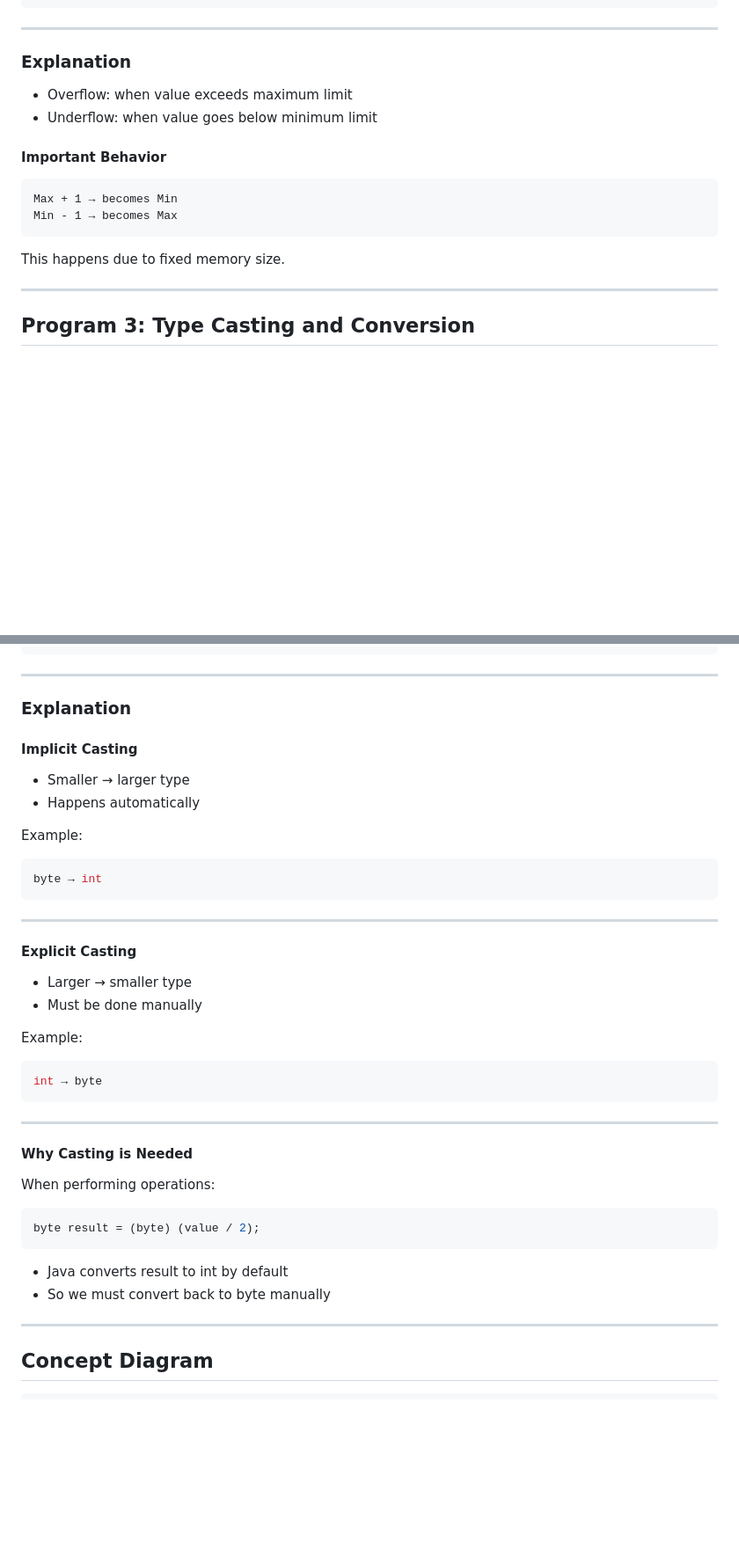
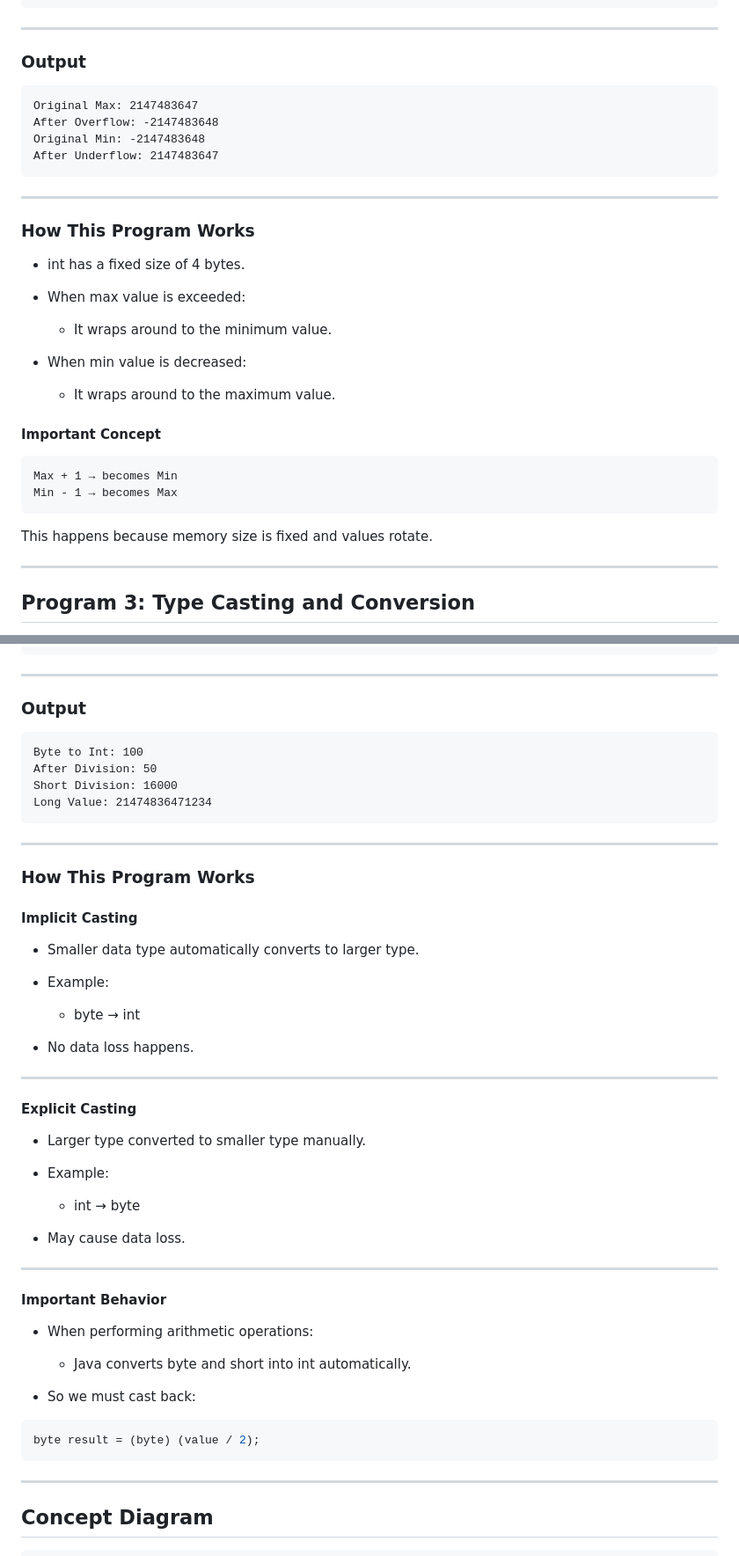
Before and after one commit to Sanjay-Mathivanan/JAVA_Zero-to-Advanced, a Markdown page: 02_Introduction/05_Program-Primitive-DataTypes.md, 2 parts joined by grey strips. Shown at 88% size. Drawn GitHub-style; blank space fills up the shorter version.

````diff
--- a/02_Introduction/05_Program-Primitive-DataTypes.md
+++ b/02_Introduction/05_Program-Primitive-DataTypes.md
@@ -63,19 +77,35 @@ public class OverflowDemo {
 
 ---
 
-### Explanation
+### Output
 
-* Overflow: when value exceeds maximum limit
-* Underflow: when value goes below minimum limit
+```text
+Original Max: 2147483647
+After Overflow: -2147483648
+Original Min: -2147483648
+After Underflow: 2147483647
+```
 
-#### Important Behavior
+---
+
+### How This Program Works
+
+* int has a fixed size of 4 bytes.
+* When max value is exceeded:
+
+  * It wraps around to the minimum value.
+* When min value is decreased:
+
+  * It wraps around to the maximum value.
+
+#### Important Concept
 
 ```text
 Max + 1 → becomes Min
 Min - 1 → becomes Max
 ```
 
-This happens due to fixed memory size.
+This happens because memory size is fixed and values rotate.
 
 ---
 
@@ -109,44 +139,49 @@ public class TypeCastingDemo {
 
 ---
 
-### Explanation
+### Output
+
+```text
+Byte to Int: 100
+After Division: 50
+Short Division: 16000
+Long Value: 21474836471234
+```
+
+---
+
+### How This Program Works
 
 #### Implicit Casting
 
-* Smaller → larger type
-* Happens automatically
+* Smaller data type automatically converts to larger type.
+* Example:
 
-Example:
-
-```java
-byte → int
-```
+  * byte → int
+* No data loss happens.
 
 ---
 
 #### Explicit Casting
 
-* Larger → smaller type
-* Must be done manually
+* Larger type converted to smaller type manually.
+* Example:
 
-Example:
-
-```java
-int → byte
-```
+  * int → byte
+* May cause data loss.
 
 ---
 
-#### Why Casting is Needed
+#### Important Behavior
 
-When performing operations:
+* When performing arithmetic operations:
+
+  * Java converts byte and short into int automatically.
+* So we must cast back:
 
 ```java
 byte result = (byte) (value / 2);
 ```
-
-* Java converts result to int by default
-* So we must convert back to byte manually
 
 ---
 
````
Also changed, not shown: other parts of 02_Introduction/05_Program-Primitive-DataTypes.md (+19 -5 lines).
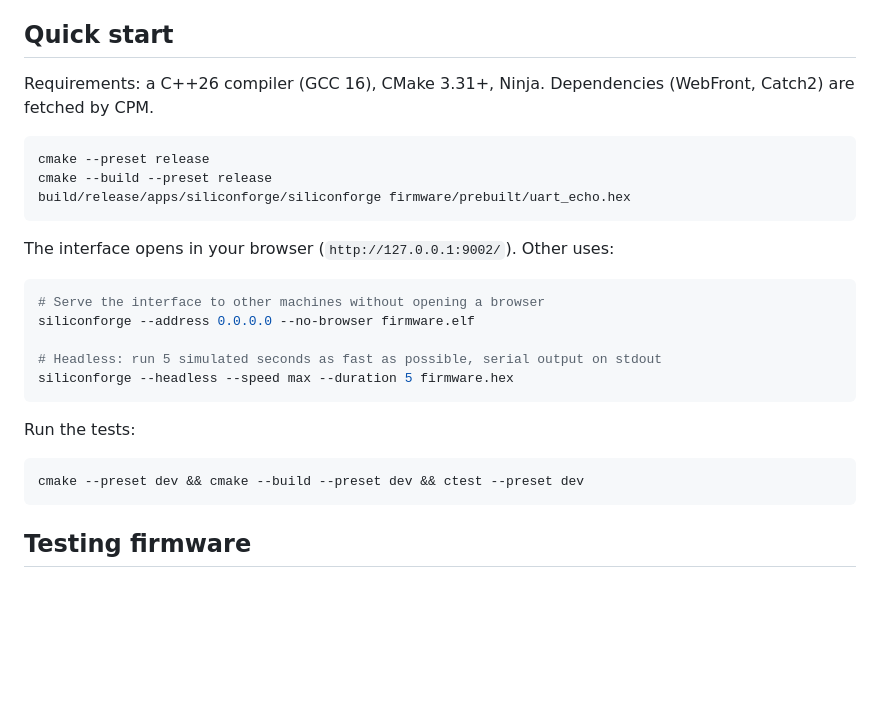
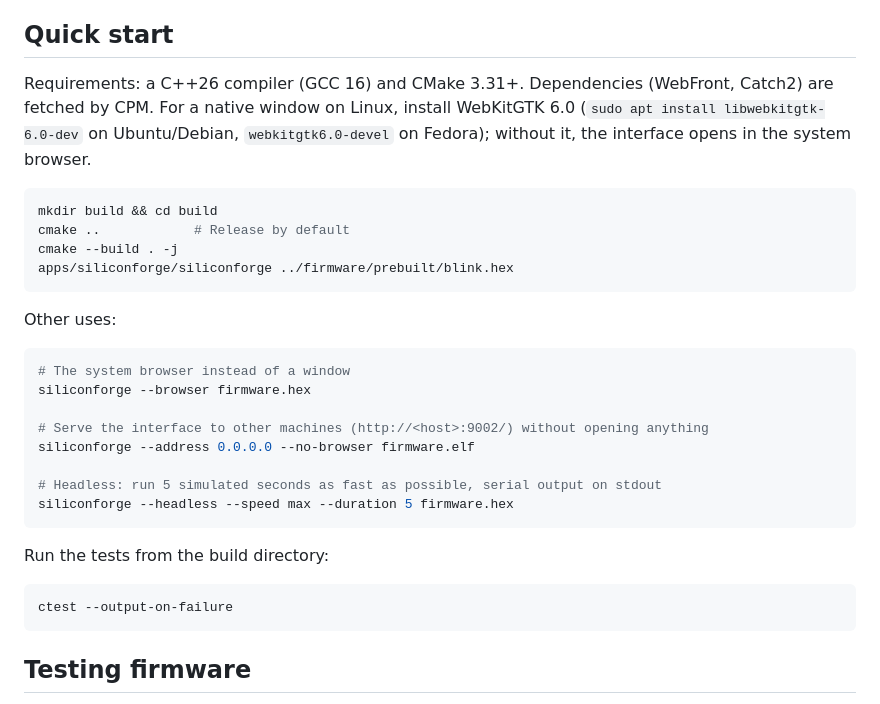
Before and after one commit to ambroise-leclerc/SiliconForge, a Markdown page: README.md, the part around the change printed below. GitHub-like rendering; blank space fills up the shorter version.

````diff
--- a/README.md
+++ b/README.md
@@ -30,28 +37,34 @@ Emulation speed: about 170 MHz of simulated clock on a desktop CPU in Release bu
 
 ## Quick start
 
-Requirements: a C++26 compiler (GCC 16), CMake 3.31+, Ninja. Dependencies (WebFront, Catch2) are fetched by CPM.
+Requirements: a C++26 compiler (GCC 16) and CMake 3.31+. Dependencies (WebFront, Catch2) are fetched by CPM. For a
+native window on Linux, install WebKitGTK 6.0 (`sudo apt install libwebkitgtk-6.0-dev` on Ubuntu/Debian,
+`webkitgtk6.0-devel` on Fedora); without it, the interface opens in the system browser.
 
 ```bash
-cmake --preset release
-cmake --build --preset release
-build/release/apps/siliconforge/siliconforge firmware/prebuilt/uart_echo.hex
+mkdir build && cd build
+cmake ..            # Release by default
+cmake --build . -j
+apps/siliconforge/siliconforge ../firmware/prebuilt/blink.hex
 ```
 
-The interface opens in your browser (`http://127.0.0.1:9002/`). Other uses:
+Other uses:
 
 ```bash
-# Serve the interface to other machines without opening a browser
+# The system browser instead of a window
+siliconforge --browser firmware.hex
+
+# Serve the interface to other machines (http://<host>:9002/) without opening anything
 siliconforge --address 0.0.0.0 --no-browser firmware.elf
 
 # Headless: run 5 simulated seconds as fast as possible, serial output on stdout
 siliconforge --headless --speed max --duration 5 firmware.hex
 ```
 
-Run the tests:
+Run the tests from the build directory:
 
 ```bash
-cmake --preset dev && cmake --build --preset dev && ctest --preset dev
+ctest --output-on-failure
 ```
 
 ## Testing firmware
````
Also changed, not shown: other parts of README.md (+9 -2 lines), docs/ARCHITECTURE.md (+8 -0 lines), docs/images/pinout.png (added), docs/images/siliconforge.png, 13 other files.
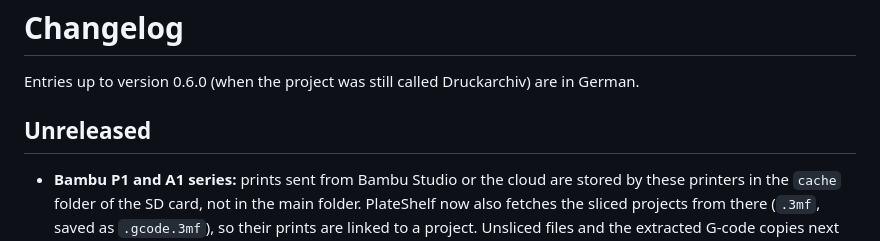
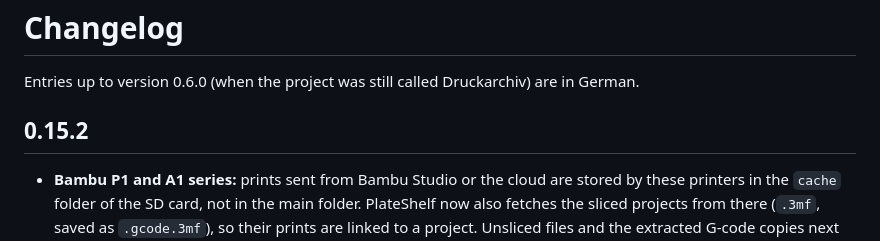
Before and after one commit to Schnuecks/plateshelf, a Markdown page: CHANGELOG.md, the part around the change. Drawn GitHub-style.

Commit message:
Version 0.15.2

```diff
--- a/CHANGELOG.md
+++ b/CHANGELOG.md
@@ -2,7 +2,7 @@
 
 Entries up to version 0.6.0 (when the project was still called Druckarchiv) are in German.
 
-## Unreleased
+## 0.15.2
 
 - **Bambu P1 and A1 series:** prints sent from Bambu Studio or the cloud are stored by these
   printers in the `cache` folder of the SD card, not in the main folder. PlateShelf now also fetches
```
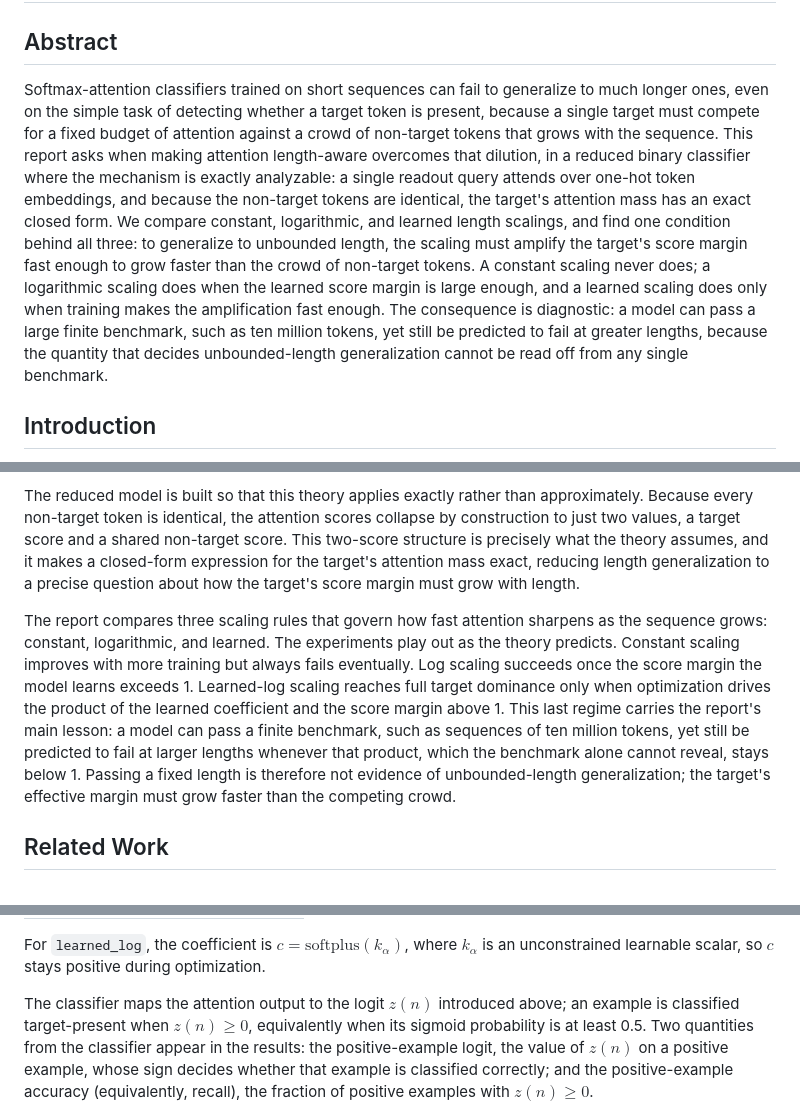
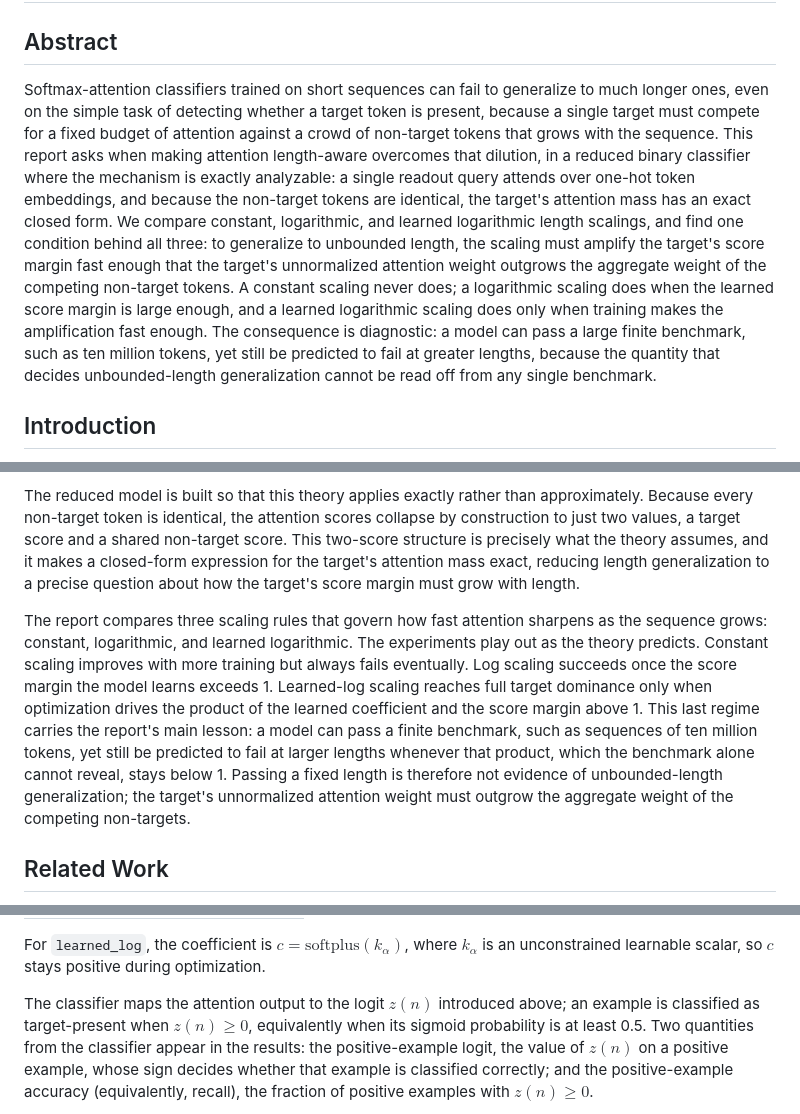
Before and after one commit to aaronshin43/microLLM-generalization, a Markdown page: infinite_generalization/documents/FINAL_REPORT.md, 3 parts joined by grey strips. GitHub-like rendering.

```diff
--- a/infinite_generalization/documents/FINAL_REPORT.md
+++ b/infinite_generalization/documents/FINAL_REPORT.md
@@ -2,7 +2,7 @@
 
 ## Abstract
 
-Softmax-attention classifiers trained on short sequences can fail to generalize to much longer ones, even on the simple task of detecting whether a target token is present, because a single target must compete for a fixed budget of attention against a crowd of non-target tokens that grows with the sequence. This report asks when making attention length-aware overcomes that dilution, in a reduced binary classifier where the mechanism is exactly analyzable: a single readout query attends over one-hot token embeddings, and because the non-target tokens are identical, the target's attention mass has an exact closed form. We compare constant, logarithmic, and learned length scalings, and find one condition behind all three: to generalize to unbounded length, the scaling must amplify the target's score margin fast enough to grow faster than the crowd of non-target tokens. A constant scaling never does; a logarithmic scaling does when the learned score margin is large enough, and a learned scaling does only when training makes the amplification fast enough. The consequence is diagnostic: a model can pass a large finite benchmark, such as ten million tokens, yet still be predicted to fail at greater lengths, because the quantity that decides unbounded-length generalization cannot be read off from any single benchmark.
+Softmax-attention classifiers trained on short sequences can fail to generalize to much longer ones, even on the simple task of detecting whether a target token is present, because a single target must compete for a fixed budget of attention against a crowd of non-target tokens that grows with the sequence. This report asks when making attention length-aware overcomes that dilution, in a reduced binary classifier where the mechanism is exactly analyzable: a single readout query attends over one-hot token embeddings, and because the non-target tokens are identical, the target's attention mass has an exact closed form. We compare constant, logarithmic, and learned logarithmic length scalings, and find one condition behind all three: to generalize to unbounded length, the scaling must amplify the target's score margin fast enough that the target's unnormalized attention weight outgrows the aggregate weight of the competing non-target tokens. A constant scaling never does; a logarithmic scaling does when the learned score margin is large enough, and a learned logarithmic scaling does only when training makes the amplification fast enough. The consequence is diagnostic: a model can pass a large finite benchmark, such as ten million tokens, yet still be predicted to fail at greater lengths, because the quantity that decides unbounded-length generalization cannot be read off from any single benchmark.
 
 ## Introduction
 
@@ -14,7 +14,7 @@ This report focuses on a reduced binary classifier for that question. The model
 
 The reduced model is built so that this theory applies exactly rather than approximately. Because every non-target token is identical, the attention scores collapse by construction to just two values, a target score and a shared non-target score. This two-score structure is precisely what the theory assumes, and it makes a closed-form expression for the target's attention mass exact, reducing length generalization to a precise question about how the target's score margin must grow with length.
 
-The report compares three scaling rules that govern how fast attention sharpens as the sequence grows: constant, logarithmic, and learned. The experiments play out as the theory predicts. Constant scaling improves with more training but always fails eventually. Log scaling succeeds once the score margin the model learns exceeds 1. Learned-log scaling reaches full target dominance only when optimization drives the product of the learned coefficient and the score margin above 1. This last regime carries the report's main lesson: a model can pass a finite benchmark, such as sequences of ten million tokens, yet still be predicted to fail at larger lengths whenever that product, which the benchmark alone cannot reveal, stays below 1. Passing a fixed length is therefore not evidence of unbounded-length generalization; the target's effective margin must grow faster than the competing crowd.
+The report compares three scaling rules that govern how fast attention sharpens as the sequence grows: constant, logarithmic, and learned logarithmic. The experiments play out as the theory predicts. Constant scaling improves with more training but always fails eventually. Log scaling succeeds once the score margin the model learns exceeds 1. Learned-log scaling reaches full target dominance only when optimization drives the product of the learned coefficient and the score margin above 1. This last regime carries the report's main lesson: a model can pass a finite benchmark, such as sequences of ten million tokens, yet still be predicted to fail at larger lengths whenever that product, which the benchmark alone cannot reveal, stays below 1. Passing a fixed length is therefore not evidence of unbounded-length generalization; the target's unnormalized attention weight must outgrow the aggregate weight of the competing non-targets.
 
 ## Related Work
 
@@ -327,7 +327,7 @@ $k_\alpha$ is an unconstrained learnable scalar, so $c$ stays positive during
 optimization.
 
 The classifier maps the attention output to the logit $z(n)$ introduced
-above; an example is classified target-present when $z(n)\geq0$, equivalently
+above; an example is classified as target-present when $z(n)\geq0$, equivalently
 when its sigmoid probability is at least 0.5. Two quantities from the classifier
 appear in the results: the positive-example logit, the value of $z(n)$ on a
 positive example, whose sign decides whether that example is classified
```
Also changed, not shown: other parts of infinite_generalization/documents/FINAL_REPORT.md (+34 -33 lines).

## Task to carry out
Among the lines above, count those that hold the word "prebuilt" and give only the count.

## Written solution
2